● Task details
Every line below that holds the string "diagram" must be copied.

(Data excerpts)
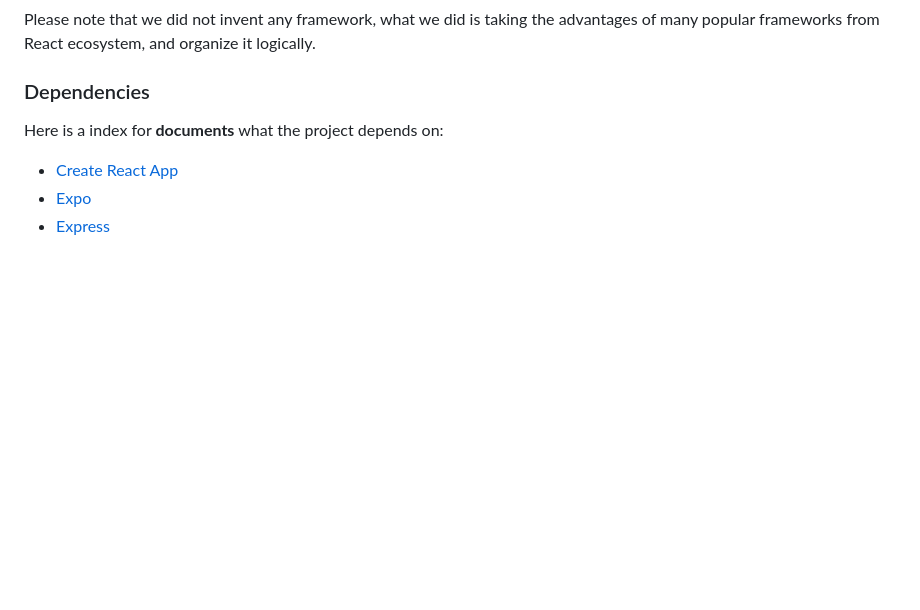
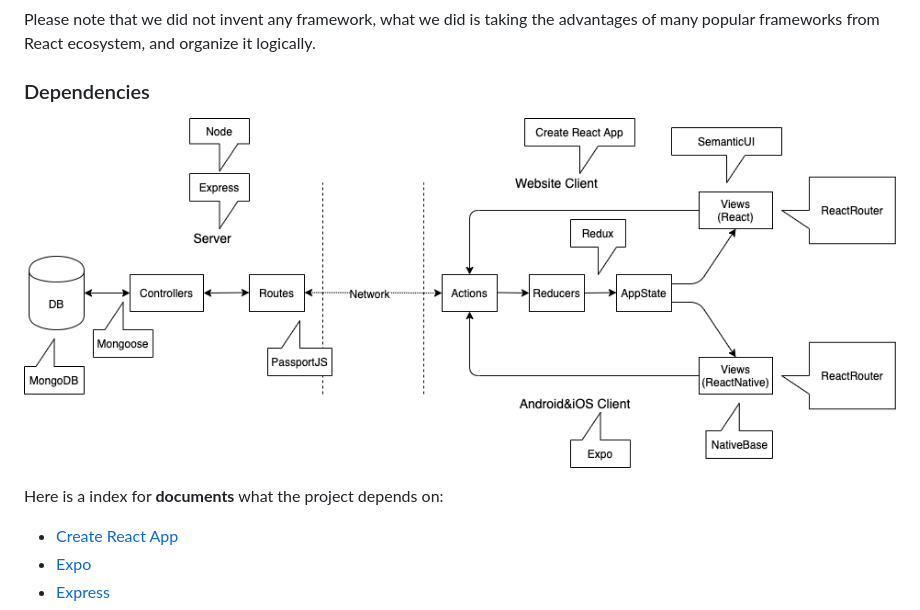
Before and after one commit to JakubMarczynski94/TypeScript-MERN-Starter, a Markdown page: README.md, the part around the change. Drawn GitHub-style; pictures changed too: images/dependencies.png (added); blank space fills up the shorter version.

Commit message:
update dependencies diagram

```diff
--- a/README.md
+++ b/README.md
@@ -263,6 +263,8 @@ The basic working flow of the app could be illustrated in the following diagram.
 Please note that we did not invent any framework, what we did is taking the advantages of many popular frameworks from React ecosystem, and organize it logically.
 
 ### Dependencies
+
+![Dependencies](./images/dependencies.png)
 
 Here is a index for **documents** what the project depends on:
 
```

● Solution
update dependencies diagram
@@ -263,6 +263,8 @@ The basic working flow of the app could be illustrated in the following diagram.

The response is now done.